According to court documents, Feuerstein is scheduled to step down as chief executive officer when the company emerges from Chapter 11 bankruptcy (likely in May) unless he can secure $92 million to satisfy claims by creditors and lenders before then. If Feuerstein can raise the money, he can exercise an exclusive option in the reorganization plan to regain control of the company.
Should Feuerstein fail to raise the money before Malden emerges from Chapter 11, he would give up the CEO title, but would remain president and chairman and continue to draw a paycheck under a five-year employment agreement. In addition, the plan allows that Feuerstein will still have until July 30 to raise the $92 million and regain control of the company at a set price.
After July 30, Feuerstein will have another three years to exercise his exclusive option to regain control at yet another established price.
Malden Mills spokesperson David Costello told SNEWS that Feuerstein has already raised more than 50 percent of the $92 million.

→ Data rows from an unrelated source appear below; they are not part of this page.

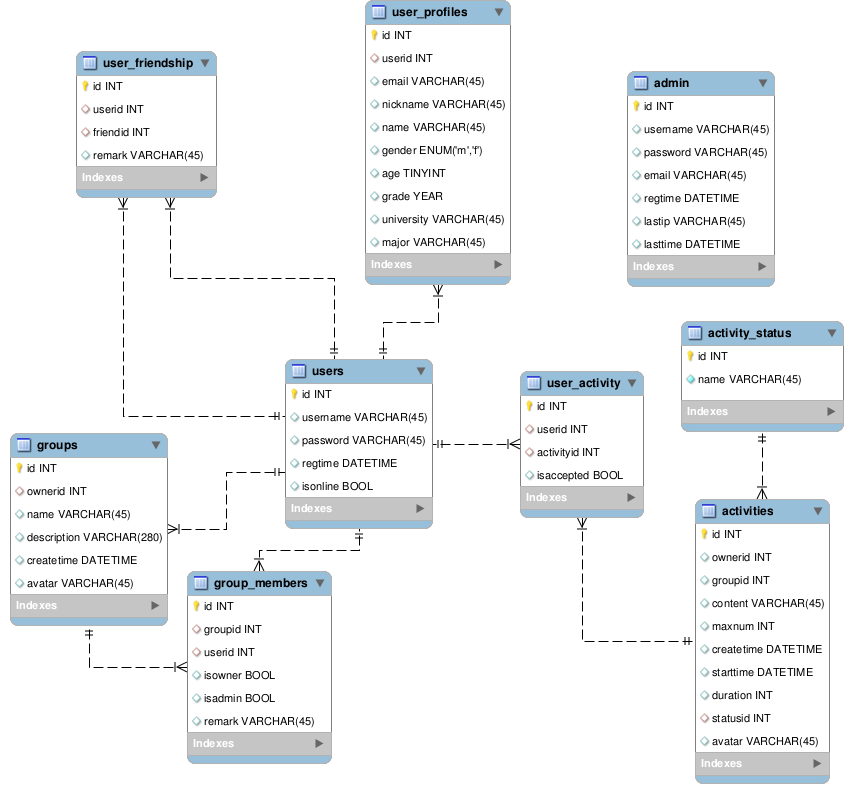
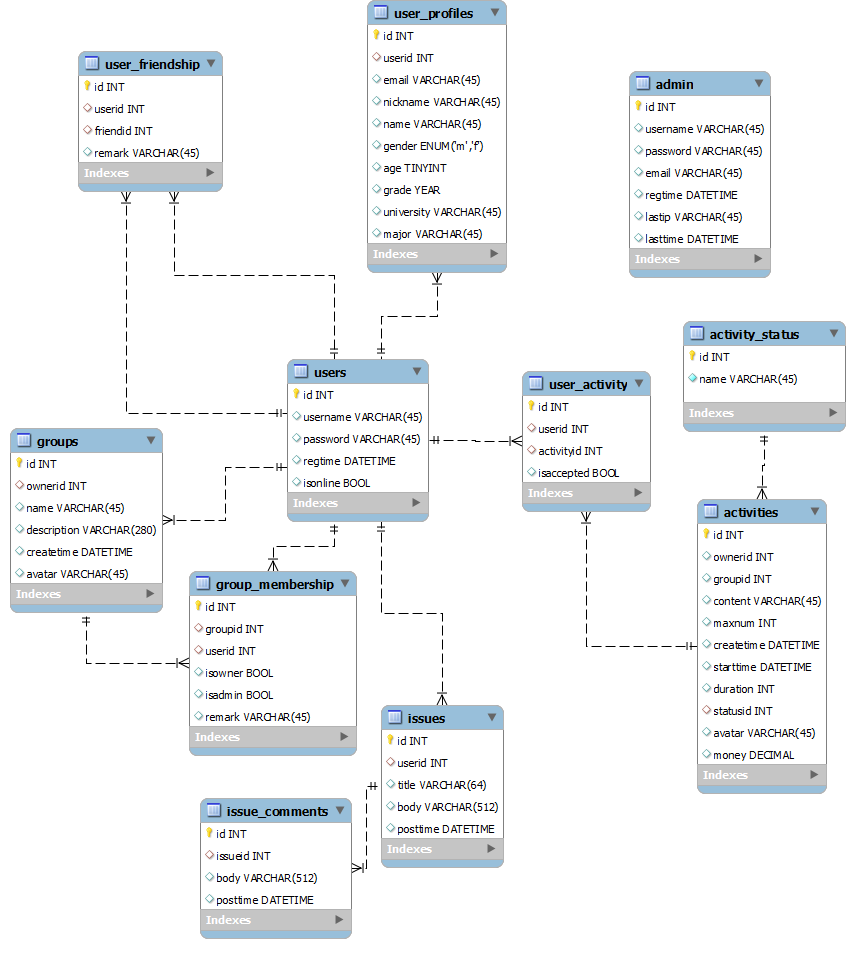
every thing up to date!

Changed region(s): [[0.0, 0.0, 0.6096, 0.9963], [0.5791, 0.0623, 1.0, 0.9963], [0.0914, 0.0311, 0.2743, 0.2802]]

diff --git a/models/user.js b/models/user.js
@@ -125,9 +125,12 @@ User = module.exports = syBookshelf.Model.extend({
 		var file = User.getAvatarPath(this.id),
 			self = this;
 		return new Promise(function (resolve, reject) {
-			fs.rename(tmp, file, function (err) {
-				if (err) return reject(errors[30001]);
-				resolve(self);
+			fs.readFile(tmp, function (err, data) {
+				if (err) return reject(errors[30000]);
+				fs.writeFile(file, data, function(err){
+					if (err) return reject(errors[30001]);
+					resolve(self);
+				});
 			});
 		});
 	},

diff --git a/models/activity.js b/models/activity.js
@@ -10,7 +10,7 @@ var _ = require('underscore'),
 	UserActivitys = UserActivity.Set,
 	GroupMembers = require('./group-membership'),
 	GroupMembersSet = GroupMembers.Set,
-	Group = require('./groups'),
+	Group = require('./group'),
 	fkActivity = 'activityid',
 	fkStatus = 'statusid',
 	Activity, Activities,

diff --git a/models/group-membership.js b/models/group-membership.js
@@ -6,7 +6,7 @@ var chance = new (require('chance'))(),
 	GroupMembership, GroupMembersSet;
 
 GroupMembership = module.exports = syBookshelf.Model.extend({
-	tableName: 'group_members',
+	tableName: 'group_membership',
 	fields: [
 		'id', 'groupid', 'userid', 'isowner', 'isadmin', 'remark'
 	],

diff --git a/test/units/users.js b/test/units/users.js
@@ -109,6 +109,8 @@ describe('users', function () {
 		req = request.post(apiHost + '/avatar/update', {
 			jar: jar
 		}, function (err, res, data) {
+			console.log(data, err);
+
 			assert.ok(data['msg']);
 			done();
 		});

SNEWS View: Malden is clearly hoping Feuerstein can retain control. His hand will undoubtedly be softer and more compassionate toward employees and programs than a bottom-line focused financial group. Our view is that no matter who assumes control, and we are certainly rooting for Feuerstein on a human and emotional level, Malden will continue to fire on all cylinders turning out innovative fabrics and blends.